Stupid Driving in Ireland

SAFETY ADVISORY: Foreign guests should plan journeys around Ireland to avoid stupid cars on the road. Head-on collisions happen every month. Driving on the left won't keep you safe. Neither will walking down country lanes at night.

READERS OF Irish blogs know you can find pretty much any perspective on current affairs, including the running scourge of stupid driving in Ireland. Some bloggers acquiesce to the undeserved "respect for the dead" clause that sugarcoats many issues that gain traction in the mainstream media. Let's get something straight: when someone violates the Commons by flinging themselves and their friends at high speed in public spaces, they have driven themselves into the spotlight of public scrutiny. When you're caught for speeding, the police pull you over and deal with you on the roadside. They do not shroud their activity. You are a perp on display. When you crash, the fire brigade doesn't erect a perimeter fence that prevents rubblerneckers from seeing the result. And when you die on a public road, possibly by your own feckless actions, a responsible media does not shirk its moral responsibility to document the case. Others need to learn and live. Only an irresponsible Fourth Estate fails to inform a free-thinking citizenry in the debate that should follow road carnage.

I will never forget the gratuitous Irish national television interviews of grieving relatives on the heels of one summertime crash. The interview focused on fluffy things about the community's grief surrounding the accident and the loss felt by family. When the relatives suggested that the lads died doing what they enjoyed--having a laugh while on a late night adventure on back roads--neither the political hack nor the presenter challenged the attitude of the parents. The interview served to reinforce the "Ah, sure, we're alright" attitude that frequently distorts road safety discussions by removing the issue of social responsibility from the equation.

It is simply anti-social to drive beyond imposed limits, your personal capabilities or the current conditions. It is a breach of civil order to run a motor vehicle at high speed in excess of posted speed or published noise limits. It is criminal to run into someone else or to kill a passenger while you're having a laugh with the lethal weapon under your bum. Since Ireland will never fund the resources needed to create an effective traffic safety corps, Irish citizens must take back their roads by upfront and sometimes personal reactions to stupid driving.

Instead of confronting these important social issues with a courage of conviction, too many Irish commentators roll over and acquiesce to selfish request for respect for the dead. If a dead cousin caused the deaths of another friend of the family, the dead driver's behaviour does not deserve community respect. And if my attitude sounds disrespectful and callous, go find yourself a soft and fluffy commentator who shares your grief.

You won't find soft-and-fluffy Irish road safety getting any traction around these parts.

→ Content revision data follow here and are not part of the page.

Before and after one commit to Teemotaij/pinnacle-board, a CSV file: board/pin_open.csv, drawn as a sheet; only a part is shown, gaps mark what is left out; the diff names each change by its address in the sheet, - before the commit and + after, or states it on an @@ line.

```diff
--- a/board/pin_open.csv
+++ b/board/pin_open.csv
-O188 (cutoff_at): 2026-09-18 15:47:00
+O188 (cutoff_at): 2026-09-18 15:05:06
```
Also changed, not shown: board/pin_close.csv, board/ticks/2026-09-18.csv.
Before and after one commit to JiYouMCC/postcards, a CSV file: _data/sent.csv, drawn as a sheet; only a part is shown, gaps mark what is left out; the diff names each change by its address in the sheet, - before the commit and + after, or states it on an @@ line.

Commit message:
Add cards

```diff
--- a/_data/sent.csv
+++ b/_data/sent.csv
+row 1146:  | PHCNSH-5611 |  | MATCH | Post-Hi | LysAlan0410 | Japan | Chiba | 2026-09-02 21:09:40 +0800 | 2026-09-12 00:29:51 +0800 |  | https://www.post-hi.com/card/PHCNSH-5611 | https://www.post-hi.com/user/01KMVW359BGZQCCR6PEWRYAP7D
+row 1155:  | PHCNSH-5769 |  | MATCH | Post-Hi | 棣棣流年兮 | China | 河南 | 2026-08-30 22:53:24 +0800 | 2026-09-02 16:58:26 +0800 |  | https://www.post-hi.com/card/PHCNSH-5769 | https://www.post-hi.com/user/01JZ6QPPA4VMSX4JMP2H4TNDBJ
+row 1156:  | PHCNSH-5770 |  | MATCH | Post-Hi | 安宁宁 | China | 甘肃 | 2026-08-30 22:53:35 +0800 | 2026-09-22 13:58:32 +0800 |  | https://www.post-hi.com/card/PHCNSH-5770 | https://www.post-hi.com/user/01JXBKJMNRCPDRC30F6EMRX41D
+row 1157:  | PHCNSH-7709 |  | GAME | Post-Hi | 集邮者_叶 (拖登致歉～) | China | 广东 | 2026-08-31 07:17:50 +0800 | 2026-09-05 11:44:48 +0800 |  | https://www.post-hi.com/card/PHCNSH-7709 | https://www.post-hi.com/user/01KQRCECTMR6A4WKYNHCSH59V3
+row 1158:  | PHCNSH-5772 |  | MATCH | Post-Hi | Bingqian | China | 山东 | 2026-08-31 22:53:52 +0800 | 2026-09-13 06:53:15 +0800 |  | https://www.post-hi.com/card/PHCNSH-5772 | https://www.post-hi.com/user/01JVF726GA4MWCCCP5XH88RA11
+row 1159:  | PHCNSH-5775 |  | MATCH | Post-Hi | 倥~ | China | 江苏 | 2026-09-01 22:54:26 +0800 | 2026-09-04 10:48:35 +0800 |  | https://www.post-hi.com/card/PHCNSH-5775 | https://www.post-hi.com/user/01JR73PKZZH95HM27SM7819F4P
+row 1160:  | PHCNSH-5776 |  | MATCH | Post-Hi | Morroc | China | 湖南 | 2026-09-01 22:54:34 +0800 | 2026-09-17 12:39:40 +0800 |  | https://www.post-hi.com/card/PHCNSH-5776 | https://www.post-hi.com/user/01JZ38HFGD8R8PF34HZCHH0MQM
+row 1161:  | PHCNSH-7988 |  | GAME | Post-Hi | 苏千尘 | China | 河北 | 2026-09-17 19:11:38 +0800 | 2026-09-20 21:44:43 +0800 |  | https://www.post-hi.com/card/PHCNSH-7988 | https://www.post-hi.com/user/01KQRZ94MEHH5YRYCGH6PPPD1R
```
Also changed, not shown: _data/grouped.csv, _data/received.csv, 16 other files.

Sarah Carey -- "Monaghan Car Crash"
Damien Blake -- "Irish Road Carnage"
Twenty Major on road safety.
Flickr has photos of stupid driving in Ireland.

x_ref125pr07 roadsafety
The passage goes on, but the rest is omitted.